It has been a landmark week for private equity in the UK. Tuesday's publication of the Myners Review on Institutional Investment in the UK, very strongly endorsed by the Government in the Budget speech on Wednesday, could turn out to be the single most important step in increasing the flow of capital from UK investors to European private equity funds; and other measures in the Budget might also help the growing businesses targeted by the sector.
The publication of Paul Myners' review, commissioned by the Chancellor in the 2000 Budget, was seen by many as the pre-cursor to the largest shake-up in the pensions industry for many years, not least because it proposed radical changes in the charging structure adopted by fund managers. But the report actually focuses much of its attention on the decision making process adopted by pension fund trustees – and the fund managers they appoint – and raises some vital objections to it. It is these objections, and the proposals accepted by the Government to deal with them, which will have the greatest impact on the supply of funds to European private equity.

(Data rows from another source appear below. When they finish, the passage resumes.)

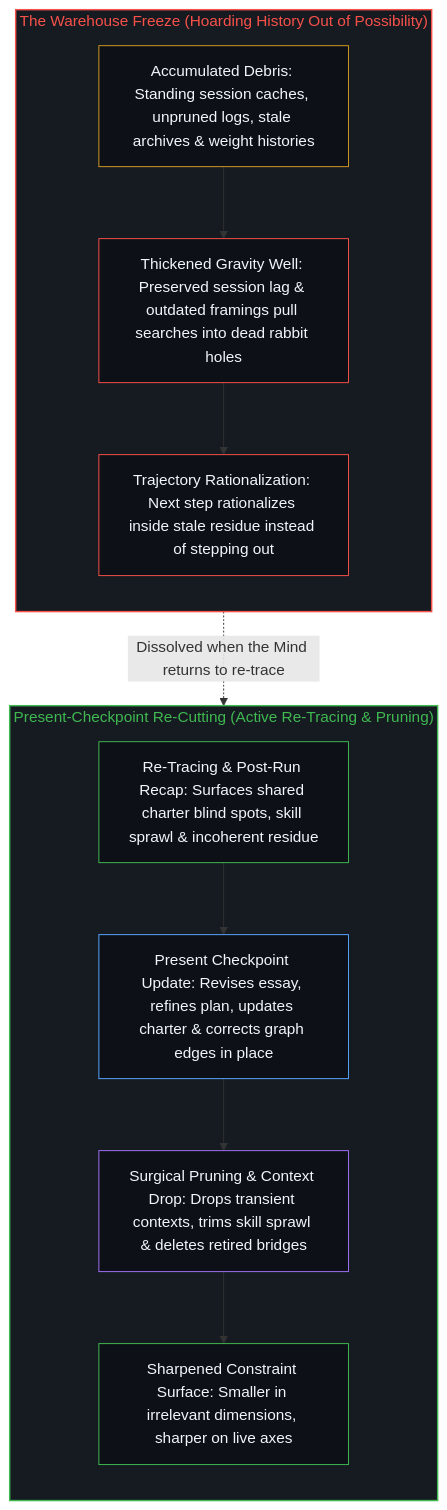
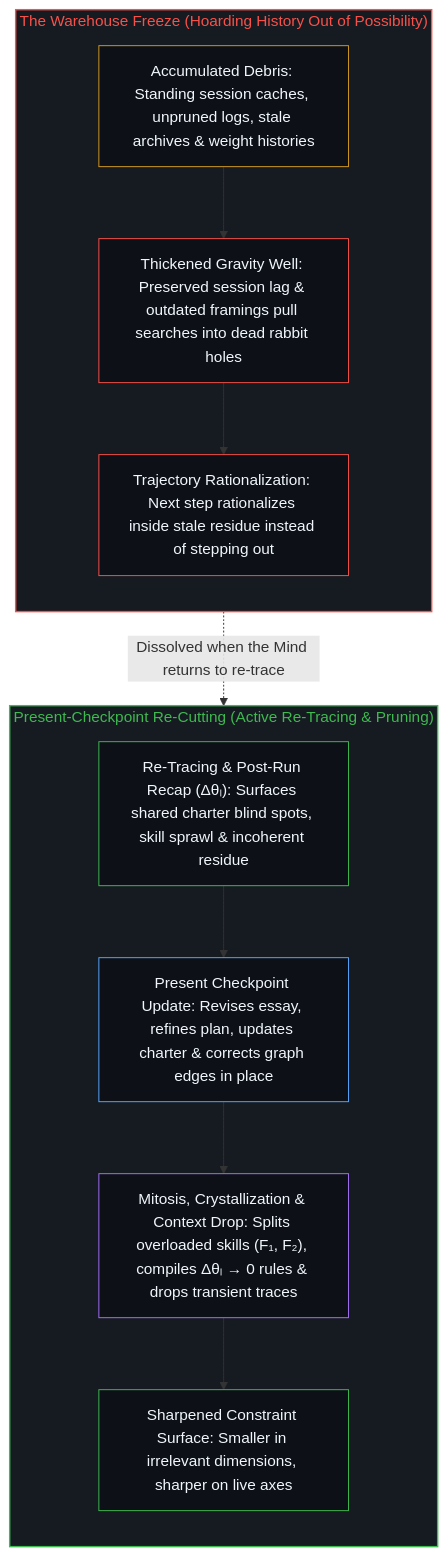
The fourth of 4 diagrams in content/posts/your-codebase-is-memory.md (powerpig99/not-a-toe), drawn with Mermaid before and after one commit. The commit also changed other lines of this file and 9 other files, not shown here.

````diff
--- a/content/posts/your-codebase-is-memory.md
+++ b/content/posts/your-codebase-is-memory.md
@@ -150,28 +150,28 @@
 ```mermaid
 flowchart TD
     subgraph S_Hoard["The Warehouse Freeze (Hoarding History Out of Possibility)"]
         direction TB
         Store["Accumulated Debris: Standing session caches, unpruned logs, stale archives & weight histories"]
         Gravity["Thickened Gravity Well: Preserved session lag & outdated framings pull searches into dead rabbit holes"]
         Rat["Trajectory Rationalization: Next step rationalizes inside stale residue instead of stepping out"]
         Store --> Gravity --> Rat
     end
     subgraph S_Checkpoint["Present-Checkpoint Re-Cutting (Active Re-Tracing & Pruning)"]
         direction TB
-        Retrace["Re-Tracing & Post-Run Recap: Surfaces shared charter blind spots, skill sprawl & incoherent residue"]
+        Retrace["Re-Tracing & Post-Run Recap (Δθₗ): Surfaces shared charter blind spots, skill sprawl & incoherent residue"]
         Recut["Present Checkpoint Update: Revises essay, refines plan, updates charter & corrects graph edges in place"]
-        Prune["Surgical Pruning & Context Drop: Drops transient contexts, trims skill sprawl & deletes retired bridges"]
+        Prune["Mitosis, Crystallization & Context Drop: Splits overloaded skills (F₁, F₂), compiles Δθₗ → 0 rules & drops transient traces"]
         Clean["Sharpened Constraint Surface: Smaller in irrelevant dimensions, sharper on live axes"]
         Retrace --> Recut --> Prune --> Clean
     end
     Rat -.->|"Dissolved when the Mind returns to re-trace"| Retrace
     style S_Hoard fill:#161b22,stroke:#f85149,stroke-width:1.5px,color:#f85149
     style S_Checkpoint fill:#161b22,stroke:#3fb950,stroke-width:1.5px,color:#3fb950
     style Store fill:#0d1117,stroke:#d29922,stroke-width:1px,color:#f0f6fc
     style Gravity fill:#0d1117,stroke:#f85149,stroke-width:1px,color:#f0f6fc
     style Rat fill:#0d1117,stroke:#f85149,stroke-width:1px,color:#f0f6fc
     style Retrace fill:#0d1117,stroke:#3fb950,stroke-width:1px,color:#f0f6fc
     style Recut fill:#0d1117,stroke:#58a6ff,stroke-width:1px,color:#f0f6fc
     style Prune fill:#0d1117,stroke:#a371f7,stroke-width:1px,color:#f0f6fc
     style Clean fill:#0d1117,stroke:#3fb950,stroke-width:1px,color:#f0f6fc
 ```
````
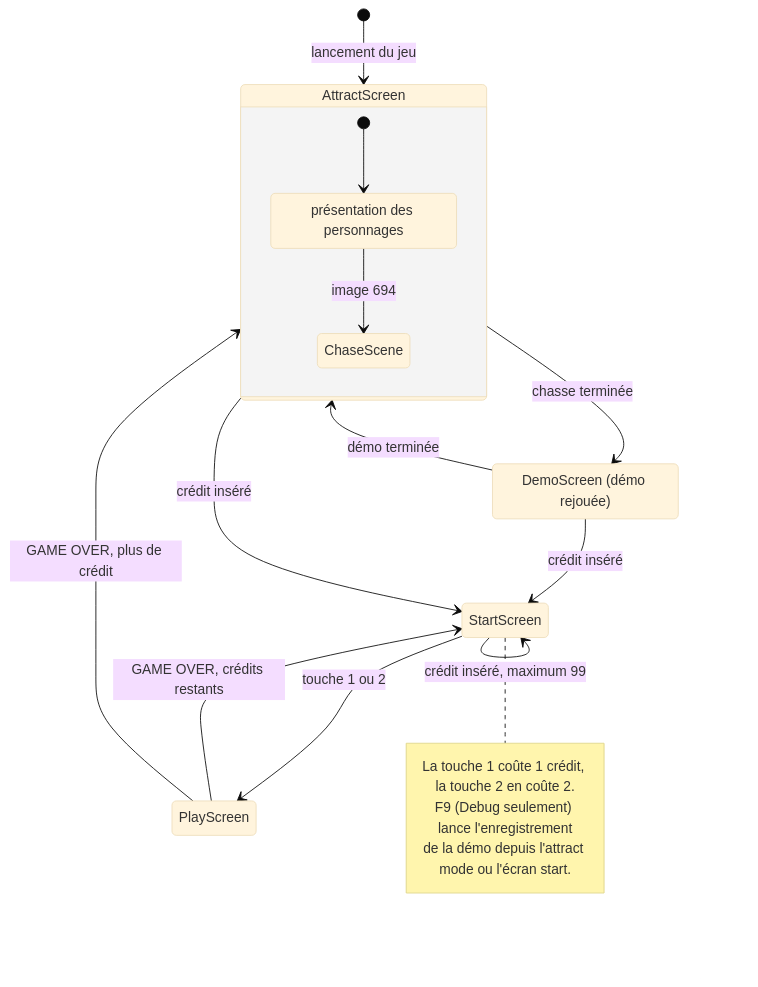
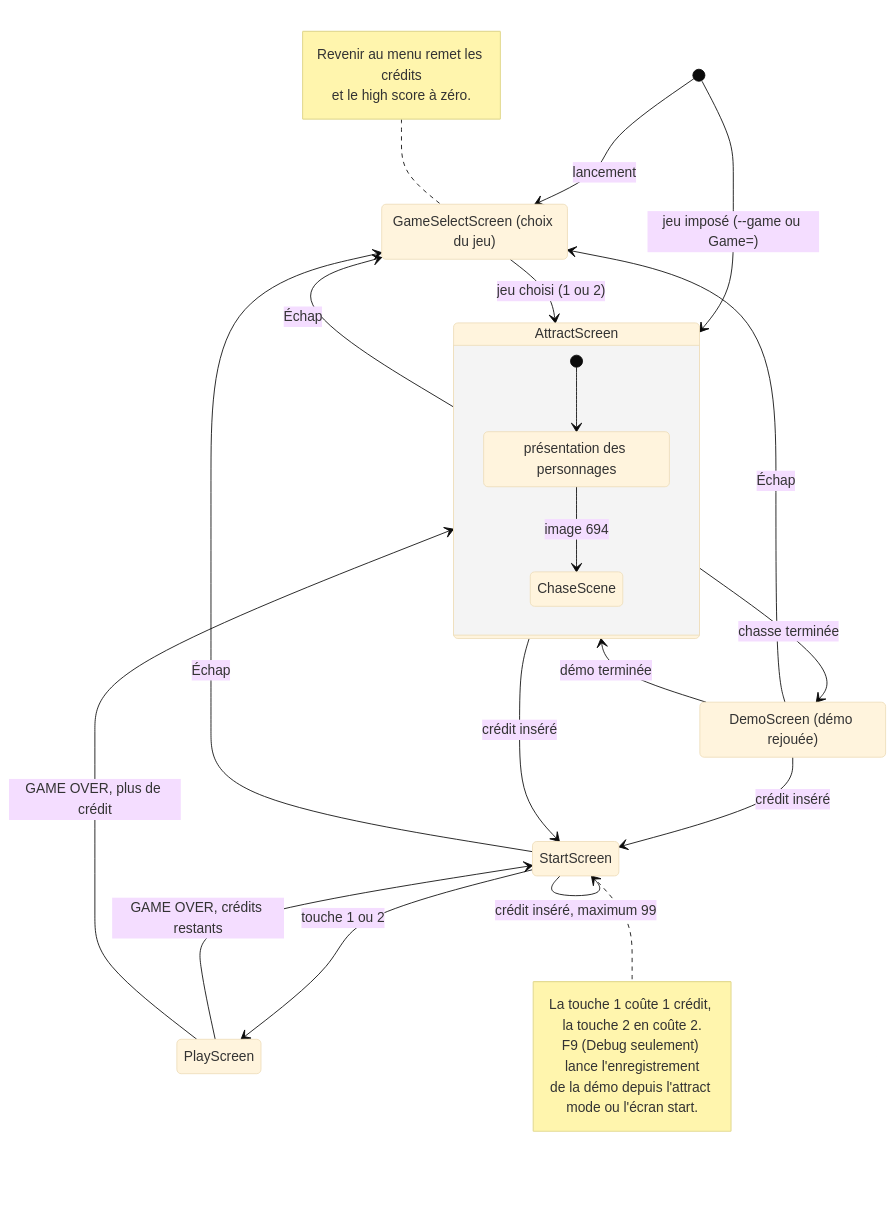
Diagram 12 of 31 in docs/Pacman_UML_et_etats.md (Telev78/pacman), drawn with Mermaid (base theme) before and after one commit. The commit also changed other lines of this file and 173 other files, not shown here.

````diff
--- a/docs/Pacman_UML_et_etats.md
+++ b/docs/Pacman_UML_et_etats.md
@@ -842,26 +1112,36 @@
 ```mermaid
 stateDiagram-v2
-  [*] --> Attract : lancement du jeu
+  [*] --> Menu : lancement
+  [*] --> Attract : jeu imposé (--game ou Game=)
   state "AttractScreen" as Attract {
     [*] --> Presentation
     Presentation --> Chasse : image 694
     Presentation : présentation des personnages
     Chasse : ChaseScene
   }
   state "DemoScreen (démo rejouée)" as Demo
   state "StartScreen" as Start
   state "PlayScreen" as Play
+  state "GameSelectScreen (choix du jeu)" as Menu
+  Menu --> Attract : jeu choisi (1 ou 2)
+  Attract --> Menu : Échap
+  Demo --> Menu : Échap
+  Start --> Menu : Échap
   Attract --> Demo : chasse terminée
   Demo --> Attract : démo terminée
   Attract --> Start : crédit inséré
   Demo --> Start : crédit inséré
   Start --> Start : crédit inséré, maximum 99
   Start --> Play : touche 1 ou 2
   Play --> Start : GAME OVER, crédits restants
   Play --> Attract : GAME OVER, plus de crédit
   note right of Start
     La touche 1 coûte 1 crédit, la touche 2 en coûte 2.
     F9 (Debug seulement) lance l'enregistrement
     de la démo depuis l'attract mode ou l'écran start.
   end note
+  note left of Menu
+    Revenir au menu remet les crédits
+    et le high score à zéro.
+  end note
 ```
````
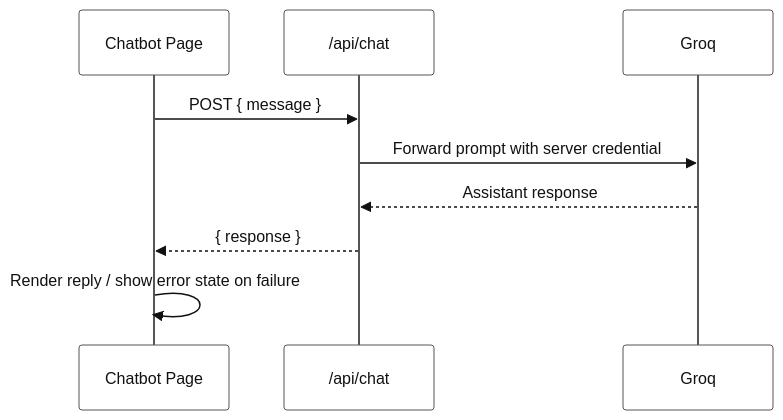
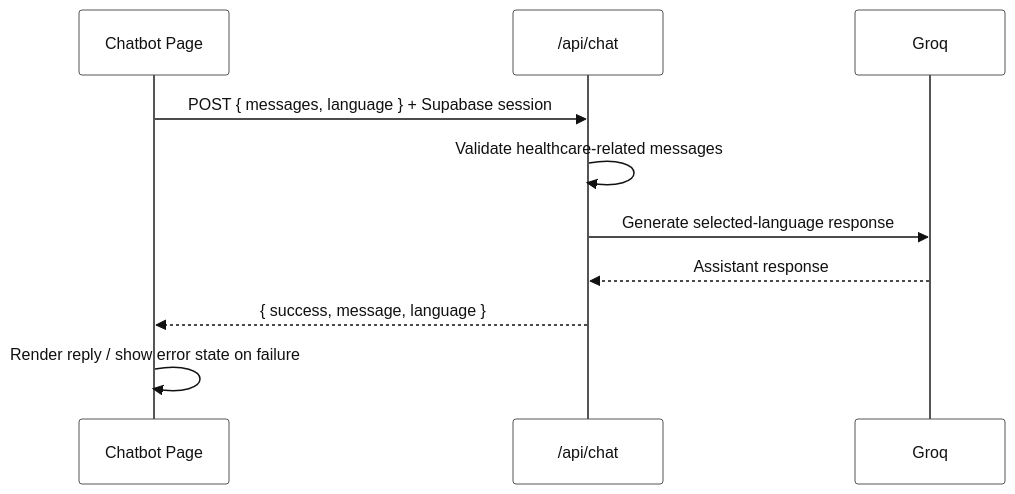
One commit to vanshkatnor1505/BuiltTechies changed the third of 4 diagrams in PROJECT INFORMATION/API-REFERENCE.md. Above: the diagram before and after it, drawn with Mermaid. The commit also changed other lines of this file, not shown here.

Commit message:
feat: enhance API documentation with detailed endpoint descriptions and authentication requirements

````diff
--- a/PROJECT INFORMATION/API-REFERENCE.md
+++ b/PROJECT INFORMATION/API-REFERENCE.md
@@ -114,13 +136,14 @@
 ```mermaid
 %%{init: {'theme':'base', 'themeVariables': {'primaryColor':'#ffffff','primaryTextColor':'#111111','primaryBorderColor':'#555555','lineColor':'#555555','secondaryColor':'#f5f5f5','tertiaryColor':'#ffffff','fontSize':'15px','darkMode':false,'background':'#ffffff'}}}%%
 sequenceDiagram
     participant FE as Chatbot Page
     participant API as /api/chat
     participant GRQ as Groq
 
-    FE->>API: POST { message }
-    API->>GRQ: Forward prompt with server credential
+    FE->>API: POST { messages, language } + Supabase session
+    API->>API: Validate healthcare-related messages
+    API->>GRQ: Generate selected-language response
     GRQ-->>API: Assistant response
-    API-->>FE: { response }
+    API-->>FE: { success, message, language }
     FE->>FE: Render reply / show error state on failure
 ```
````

As well as calling for more sophistication among the pension trustees who make the crucial asset allocation decisions on behalf of funds, the review identified several tax and regulatory provisions which might distort those decisions. Most importantly, the Government has confirmed that the “Minimum Funding Requirement” – the widely criticised solvency test for pension funds – will be abolished, as Mr Myners recommended in November. Further, Myners wants to sweep away the regulatory distortion which requires pension trustees to be authorised in order to invest in limited partnership funds – or to appoint an authorised person to do so on their behalf. He also wants greater understanding of private equity among regulators, and endorses calls by the industry to reform limited partnership law to improve the market-standard fund structure. He then addresses an important barrier to investment in limited partnerships by life insurance companies, and proposes a change to the taxation of such companies so that capital gains are taxed as they are distributed by the fund, rather than as they arise. Again, it is clear that the UK Chancellor has taken these proposals very seriously, and it seems likely that he will act on them.
As important as the proposals themselves is the comprehensive review of the private equity sector which is included in the Myners review – and the implied criticism of pension funds which have failed to take advantage of returns consistently better than for quoted equity. That will raise the profile of the asset class among the trustees, and should cause them to review their own decision making processes.
But the review also lays down important challenges to the private equity industry and charges the British Venture Capital Association (BVCA) – which has warmly welcomed the review – with important responsibilities. The review calls for better research into, and publicity for, the economic impact of private equity, for a dialogue with institutional investors on valuation issues and for more audited valuations and performance data. The BVCA has already announced that, in order to assist in this process, it will admit institutional investors as members.
The Chancellor made other important announcements too. As widely predicted, he extended the already popular Enterprise Management Incentive scheme, so that small companies will be able to grant tax advantaged options worth up to £3 million to their employees, and his proposals to simplify VAT and tax computations for small businesses might also be important, although the detail of these changes is awaited.
Overall, the news is very positive. But the Government's responsibility for stimulating enterprise and facilitating growing business – highlighted by Myners as a key driver for returns to the private equity sector, and a responsibility often publicly accepted by the present UK Government – requires it to avoid complexity in its approach to tax and regulation: it is disappointing that this week's Budget has done little to simplify the myriad complex rules with which businesses and entrepreneurs increasingly have to cope.
SJ Berwin & Co is a European law firm with a particular focus on private equity. The above comment is taken from the firm's weekly e-bulletin, Private Equity Comment, which provides commentary on legal and tax developments which affect the European private equity community. For comment or to subscribe to these bulletins, please email email@example.com.